→ Assignment: Copy out every line of the data that has the word "blogs" somewhere in it.

** Opening Supplied data block **

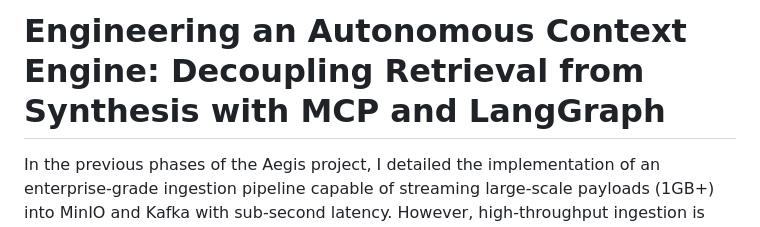
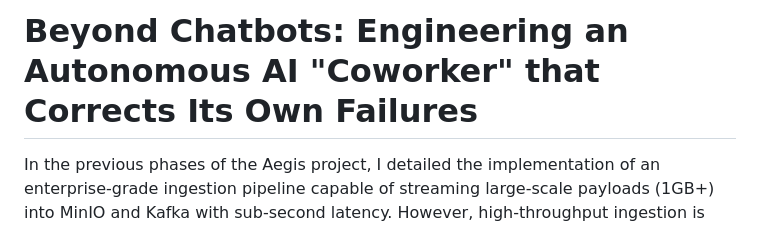
Before and after one commit to kusuridheeraj/Aegis, a Markdown page: blogs/Phase3_Final_Master_Blog.md, the part around the change. GitHub-like rendering.

Commit message:
docs: revert blog title to user preferred hook

```diff
--- a/blogs/Phase3_Final_Master_Blog.md
+++ b/blogs/Phase3_Final_Master_Blog.md
@@ -1,4 +1,4 @@
-# Engineering an Autonomous Context Engine: Decoupling Retrieval from Synthesis with MCP and LangGraph
+# Beyond Chatbots: Engineering an Autonomous AI "Coworker" that Corrects Its Own Failures
 
 In the previous phases of the Aegis project, I detailed the implementation of an enterprise-grade ingestion pipeline capable of streaming large-scale payloads (1GB+) into MinIO and Kafka with sub-second latency. However, high-throughput ingestion is only one half of the distributed RAG problem.
 
```
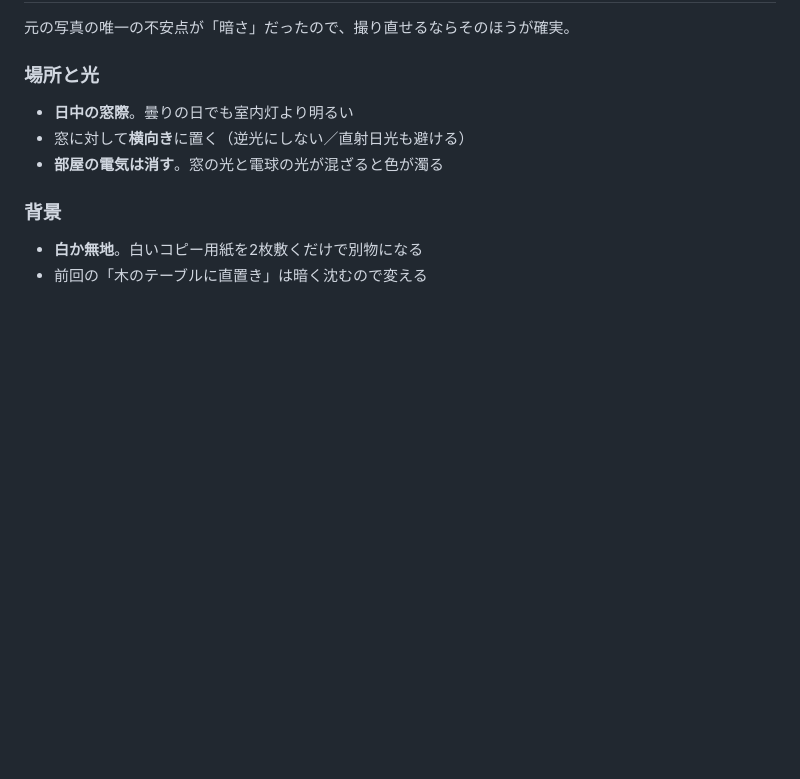
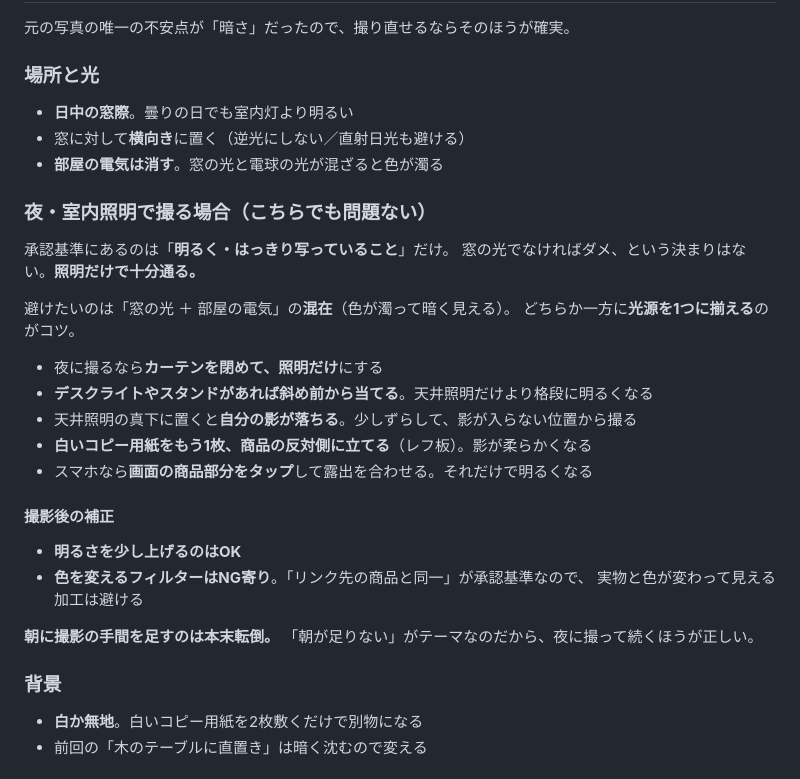
Before and after one commit to rieko4848-svg/-, a Markdown page: docs/rakuten-room/06-first-post.md, the part around the change. Rendered like a GitHub page; blank space fills up the shorter version.

Commit message:
Cover shooting under room lighting
Approval asks for bright and clear, not daylight, so artificial light is
fine; what hurts is mixing window and lamp light. Added single-source
setup, a paper bounce, avoiding the overhead shadow, tap-to-expose, and
the line between a brightness lift and a colour filter that would break
the match with the listing.

Shooting at night also fits an account whose whole premise is having no
morning time.

Co-Authored-By: Claude Opus 5 <noreply@anthropic.com>
Claude-Session: https://claude.ai/code/session_01BGaHRPqPxfXo6TAxuA1kVV

```diff
--- a/docs/rakuten-room/06-first-post.md
+++ b/docs/rakuten-room/06-first-post.md
@@ -92,6 +92,28 @@
 - 窓に対して**横向き**に置く（逆光にしない／直射日光も避ける）
 - **部屋の電気は消す**。窓の光と電球の光が混ざると色が濁る
 
+### 夜・室内照明で撮る場合（こちらでも問題ない）
+
+承認基準にあるのは「**明るく・はっきり写っていること**」だけ。
+窓の光でなければダメ、という決まりはない。**照明だけで十分通る。**
+
+避けたいのは「窓の光 ＋ 部屋の電気」の**混在**（色が濁って暗く見える）。
+どちらか一方に**光源を1つに揃える**のがコツ。
+
+- 夜に撮るなら**カーテンを閉めて、照明だけ**にする
+- **デスクライトやスタンドがあれば斜め前から当てる**。天井照明だけより格段に明るくなる
+- 天井照明の真下に置くと**自分の影が落ちる**。少しずらして、影が入らない位置から撮る
+- **白いコピー用紙をもう1枚、商品の反対側に立てる**（レフ板）。影が柔らかくなる
+- スマホなら**画面の商品部分をタップ**して露出を合わせる。それだけで明るくなる
+
+#### 撮影後の補正
+- **明るさを少し上げるのはOK**
+- **色を変えるフィルターはNG寄り**。「リンク先の商品と同一」が承認基準なので、
+  実物と色が変わって見える加工は避ける
+
+**朝に撮影の手間を足すのは本末転倒。**
+「朝が足りない」がテーマなのだから、夜に撮って続くほうが正しい。
+
 ### 背景
 - **白か無地**。白いコピー用紙を2枚敷くだけで別物になる
 - 前回の「木のテーブルに直置き」は暗く沈むので変える
```
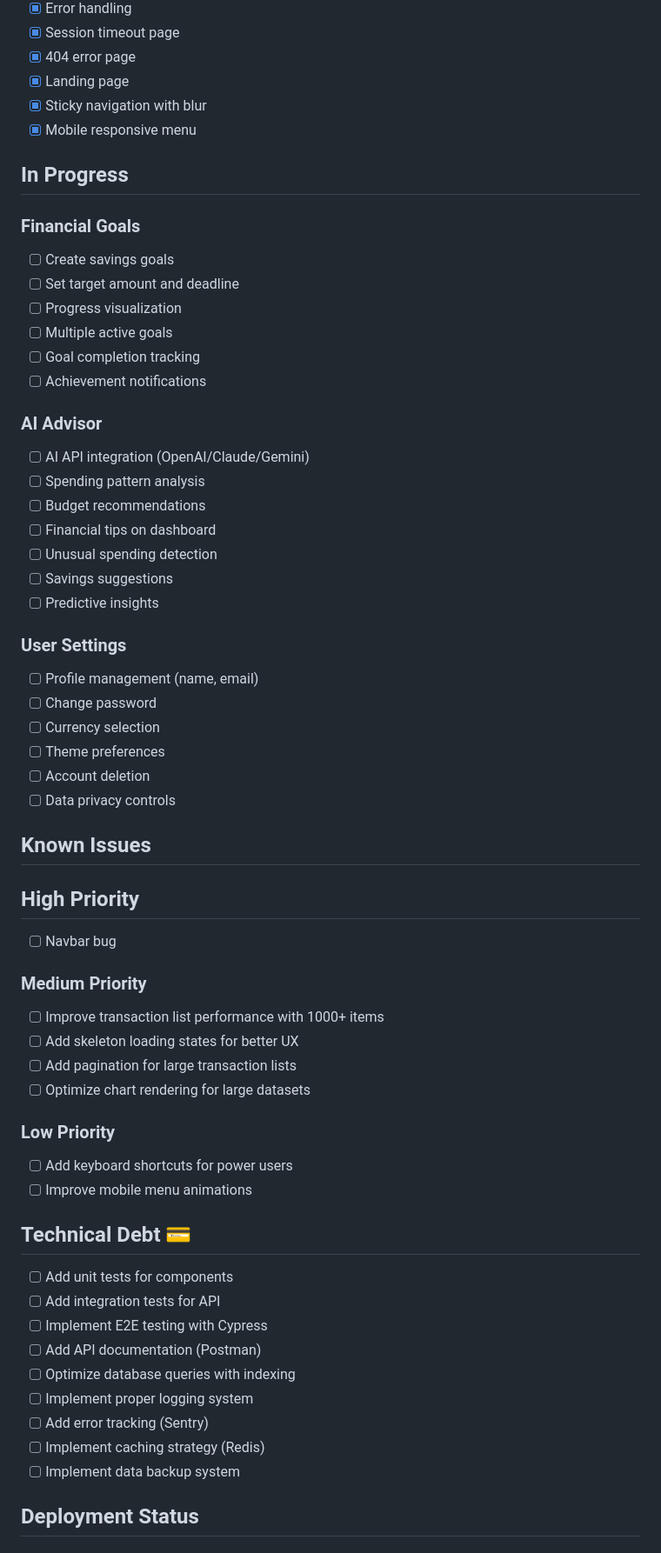
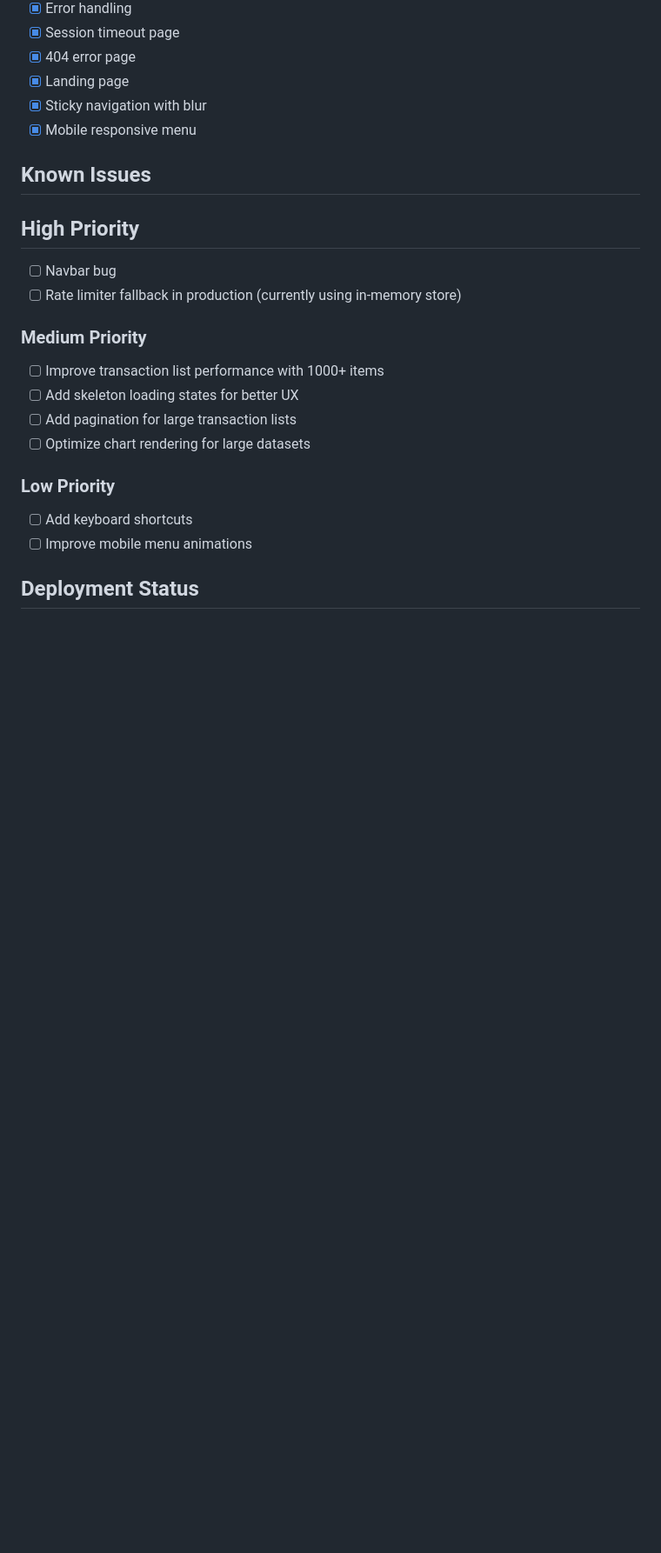
Before and after one commit to SamanthaNK/internet-programming, a Markdown page: smart-finance-tracker-mern/PROJECT_STATUS.md, the part around one of its changes. Shown at 87% size. GitHub-like rendering; blank space fills up the shorter version.

```diff
--- a/smart-finance-tracker-mern/PROJECT_STATUS.md
+++ b/smart-finance-tracker-mern/PROJECT_STATUS.md
@@ -124,37 +179,11 @@
 - [x] Sticky navigation with blur
 - [x] Mobile responsive menu
 
-## In Progress
-
-### Financial Goals
-- [ ] Create savings goals
-- [ ] Set target amount and deadline
-- [ ] Progress visualization
-- [ ] Multiple active goals
-- [ ] Goal completion tracking
-- [ ] Achievement notifications
-
-### AI Advisor
-- [ ] AI API integration (OpenAI/Claude/Gemini)
-- [ ] Spending pattern analysis
-- [ ] Budget recommendations
-- [ ] Financial tips on dashboard
-- [ ] Unusual spending detection
-- [ ] Savings suggestions
-- [ ] Predictive insights
-
-### User Settings
-- [ ] Profile management (name, email)
-- [ ] Change password
-- [ ] Currency selection
-- [ ] Theme preferences
-- [ ] Account deletion
-- [ ] Data privacy controls
-
 ## Known Issues
 
 ## High Priority
 - [ ] Navbar bug
+- [ ] Rate limiter fallback in production (currently using in-memory store)
 
 ### Medium Priority
 - [ ] Improve transaction list performance with 1000+ items
@@ -163,20 +192,8 @@
 - [ ] Optimize chart rendering for large datasets
 
 ### Low Priority
-- [ ] Add keyboard shortcuts for power users
+- [ ] Add keyboard shortcuts
 - [ ] Improve mobile menu animations
-
-## Technical Debt 💳
-
-- [ ] Add unit tests for components
-- [ ] Add integration tests for API
-- [ ] Implement E2E testing with Cypress
-- [ ] Add API documentation (Postman)
-- [ ] Optimize database queries with indexing
-- [ ] Implement proper logging system
-- [ ] Add error tracking (Sentry)
-- [ ] Implement caching strategy (Redis)
-- [ ] Implement data backup system
 
 ## Deployment Status
 
```
Also changed, not shown: other parts of smart-finance-tracker-mern/PROJECT_STATUS.md (+87 -22 lines), README.md (+35 -3 lines).
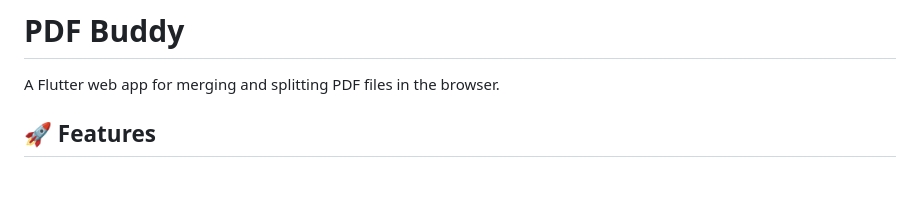
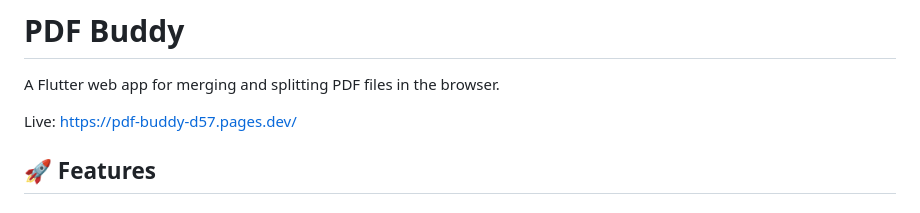
Before and after one commit to MantakaMahir/pdf_buddy, a Markdown page: README.md, the part around the change. Rendered like a GitHub page; blank space fills up the shorter version.

Commit message:
Update live deployment URL

```diff
--- a/README.md
+++ b/README.md
@@ -1,6 +1,8 @@
 # PDF Buddy
 
 A Flutter web app for merging and splitting PDF files in the browser.
+
+Live: https://pdf-buddy-d57.pages.dev/
 
 ## 🚀 Features
 
```
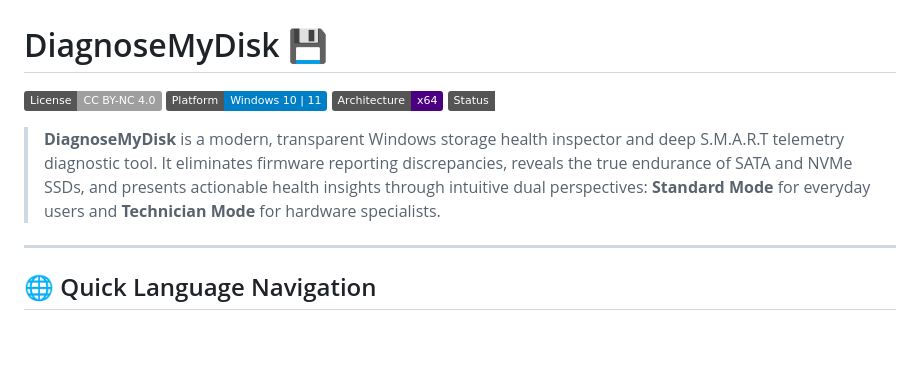
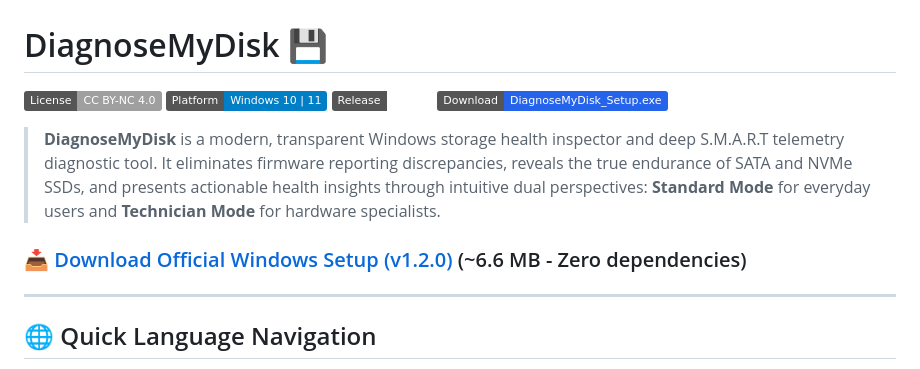
Before and after one commit to geadalfa/DiagnoseMyDisk, a Markdown page: README.md, the part around the change. GitHub-like rendering; badges without logos; blank space fills up the shorter version.

Commit message:
docs: Add direct download badge and release link in README

```diff
--- a/README.md
+++ b/README.md
@@ -2,10 +2,12 @@
 
 [![License: CC BY-NC 4.0](https://img.shields.io/badge/License-CC%20BY--NC%204.0-lightgrey.svg)](https://creativecommons.org/licenses/by-nc/4.0/)
 [![Platform](https://img.shields.io/badge/Platform-Windows%2010%20%7C%2011-blue.svg)](https://microsoft.com/windows)
-[![Architecture](https://img.shields.io/badge/Architecture-x64-indigo.svg)]()
-[![Status](https://img.shields.io/badge/Status-Stable%20v1.2-emerald.svg)]()
+[![Release](https://img.shields.io/badge/Release-v1.2.0-emerald.svg)](https://github.com/geadalfa/DiagnoseMyDisk/releases/tag/v1.2.0)
+[![Direct Download](https://img.shields.io/badge/Download-DiagnoseMyDisk__Setup.exe-2563EB?style=flat&logo=windows)](https://github.com/geadalfa/DiagnoseMyDisk/releases/download/v1.2.0/DiagnoseMyDisk_Setup.exe)
 
 > **DiagnoseMyDisk** is a modern, transparent Windows storage health inspector and deep S.M.A.R.T telemetry diagnostic tool. It eliminates firmware reporting discrepancies, reveals the true endurance of SATA and NVMe SSDs, and presents actionable health insights through intuitive dual perspectives: **Standard Mode** for everyday users and **Technician Mode** for hardware specialists.
+
+### 📥 [Download Official Windows Setup (v1.2.0)](https://github.com/geadalfa/DiagnoseMyDisk/releases/download/v1.2.0/DiagnoseMyDisk_Setup.exe) (~6.6 MB - Zero dependencies)
 
 ---
 
```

** Closing Supplied data block **

→ Answer to this problem:
Before and after one commit to kusuridheeraj/Aegis, a Markdown page: blogs/Phase3_Final_Master_Blog.md, the part around the change. GitHub-like rendering.
--- a/blogs/Phase3_Final_Master_Blog.md
+++ b/blogs/Phase3_Final_Master_Blog.md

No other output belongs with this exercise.